- Aim of the exercise
Using the records below, report how many lines hold "link", with no extra text.

--- Task input Enclosed Below ---

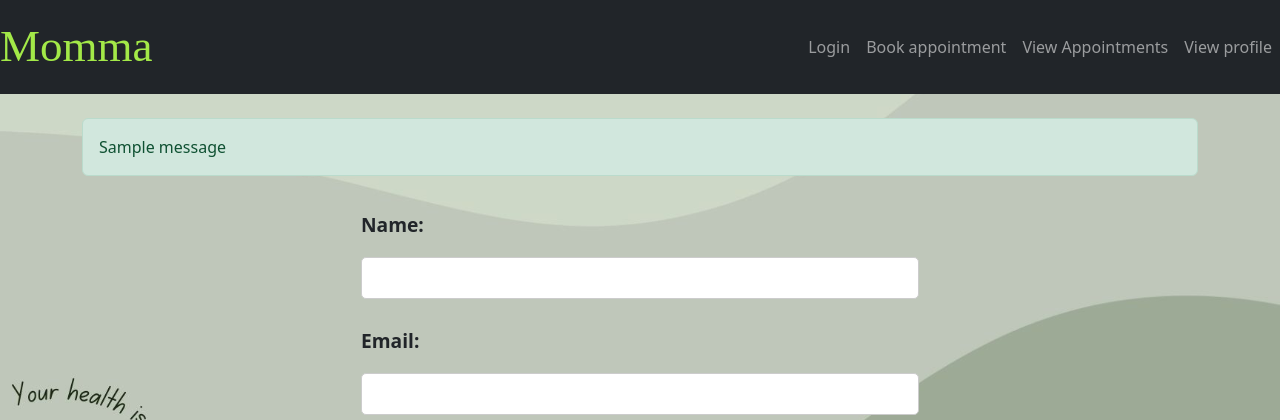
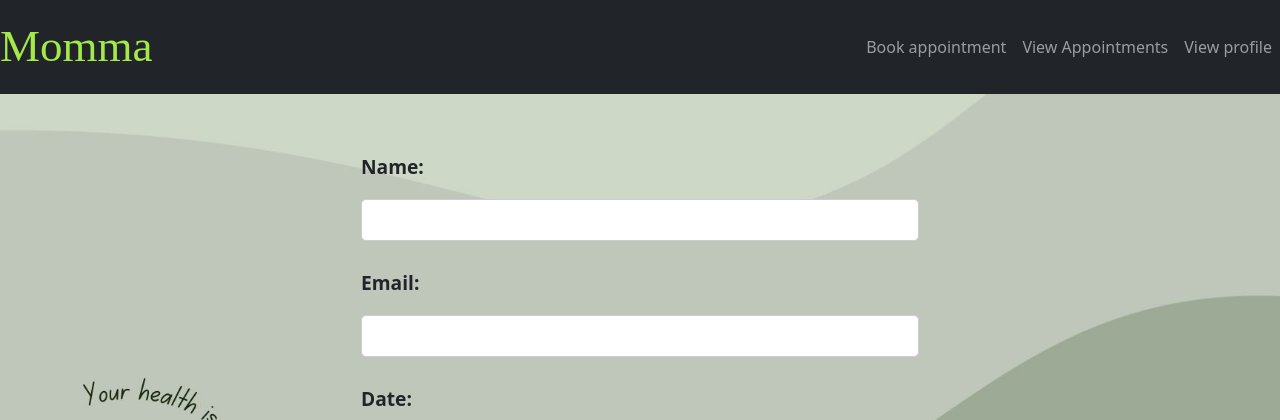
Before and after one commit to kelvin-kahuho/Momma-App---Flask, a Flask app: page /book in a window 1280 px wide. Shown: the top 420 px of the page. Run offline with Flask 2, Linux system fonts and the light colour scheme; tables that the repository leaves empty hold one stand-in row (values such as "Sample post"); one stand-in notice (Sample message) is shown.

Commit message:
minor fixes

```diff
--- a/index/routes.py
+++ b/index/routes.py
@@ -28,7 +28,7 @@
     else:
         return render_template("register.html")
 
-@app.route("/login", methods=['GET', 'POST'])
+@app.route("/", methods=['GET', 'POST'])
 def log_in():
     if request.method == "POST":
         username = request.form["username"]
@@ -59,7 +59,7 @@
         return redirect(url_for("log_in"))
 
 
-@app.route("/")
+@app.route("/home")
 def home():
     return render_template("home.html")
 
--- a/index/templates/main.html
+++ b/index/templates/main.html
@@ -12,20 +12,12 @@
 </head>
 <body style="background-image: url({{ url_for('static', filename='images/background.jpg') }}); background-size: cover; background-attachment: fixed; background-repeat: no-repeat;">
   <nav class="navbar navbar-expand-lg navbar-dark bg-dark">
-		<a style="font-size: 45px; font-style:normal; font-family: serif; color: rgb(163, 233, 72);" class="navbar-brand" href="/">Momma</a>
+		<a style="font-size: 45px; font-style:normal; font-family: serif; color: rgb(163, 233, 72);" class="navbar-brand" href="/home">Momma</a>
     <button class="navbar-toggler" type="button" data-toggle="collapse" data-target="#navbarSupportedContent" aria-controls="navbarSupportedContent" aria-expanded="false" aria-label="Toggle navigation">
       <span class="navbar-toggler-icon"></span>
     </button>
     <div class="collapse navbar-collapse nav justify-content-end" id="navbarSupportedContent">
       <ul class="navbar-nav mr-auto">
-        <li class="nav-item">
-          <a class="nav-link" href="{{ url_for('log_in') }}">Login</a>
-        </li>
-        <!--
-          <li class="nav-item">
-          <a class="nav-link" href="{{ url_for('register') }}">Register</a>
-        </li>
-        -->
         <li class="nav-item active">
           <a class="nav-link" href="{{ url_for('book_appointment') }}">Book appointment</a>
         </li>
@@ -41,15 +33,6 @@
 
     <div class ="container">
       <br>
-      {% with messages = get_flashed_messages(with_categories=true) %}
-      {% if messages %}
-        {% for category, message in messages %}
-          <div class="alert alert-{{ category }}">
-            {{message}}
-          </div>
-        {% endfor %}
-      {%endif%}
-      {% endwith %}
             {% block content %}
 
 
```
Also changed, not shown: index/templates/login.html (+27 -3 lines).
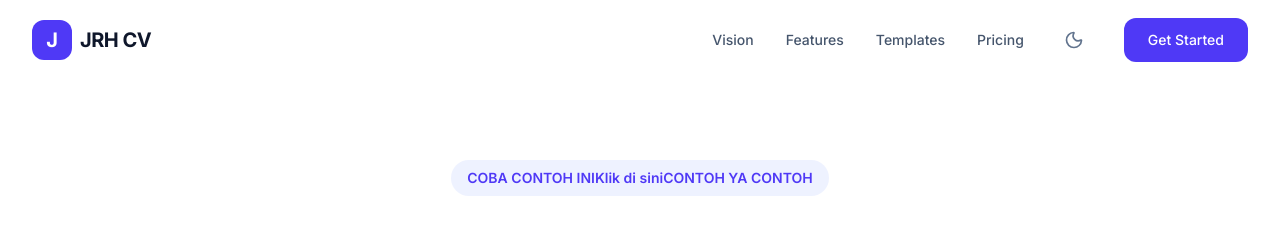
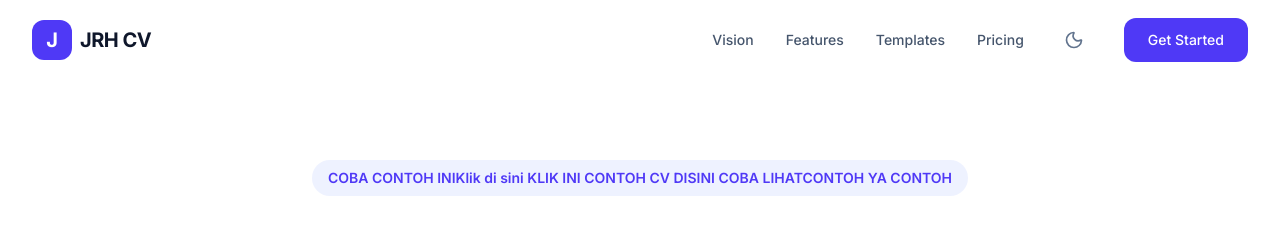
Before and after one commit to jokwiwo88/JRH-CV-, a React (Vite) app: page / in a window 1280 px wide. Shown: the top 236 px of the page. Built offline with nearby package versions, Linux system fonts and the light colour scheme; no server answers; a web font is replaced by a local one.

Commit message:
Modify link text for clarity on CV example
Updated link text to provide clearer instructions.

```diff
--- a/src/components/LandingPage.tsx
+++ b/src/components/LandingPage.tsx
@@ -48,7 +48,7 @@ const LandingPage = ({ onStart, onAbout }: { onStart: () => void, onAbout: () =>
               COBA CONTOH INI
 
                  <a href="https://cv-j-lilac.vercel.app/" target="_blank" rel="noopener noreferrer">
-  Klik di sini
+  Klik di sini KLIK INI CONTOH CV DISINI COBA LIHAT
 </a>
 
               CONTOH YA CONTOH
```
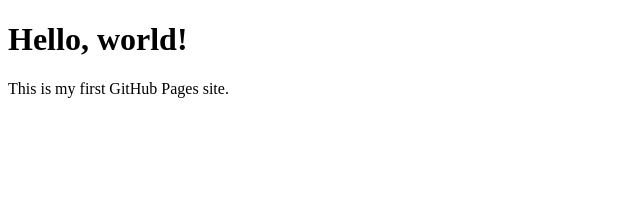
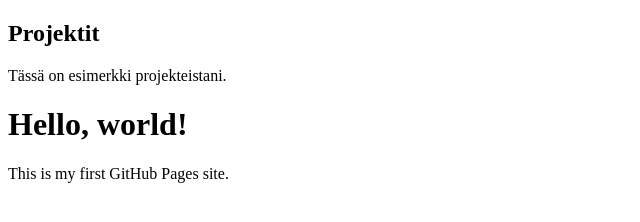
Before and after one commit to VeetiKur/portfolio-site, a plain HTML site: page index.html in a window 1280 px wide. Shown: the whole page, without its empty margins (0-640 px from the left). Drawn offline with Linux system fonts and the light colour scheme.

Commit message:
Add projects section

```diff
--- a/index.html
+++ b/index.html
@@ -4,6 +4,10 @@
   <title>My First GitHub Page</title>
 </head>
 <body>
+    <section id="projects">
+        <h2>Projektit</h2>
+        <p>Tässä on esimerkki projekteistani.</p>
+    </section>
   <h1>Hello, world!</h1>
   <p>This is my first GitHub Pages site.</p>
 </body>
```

--- End of Enclosed Task input ---

- Reply
5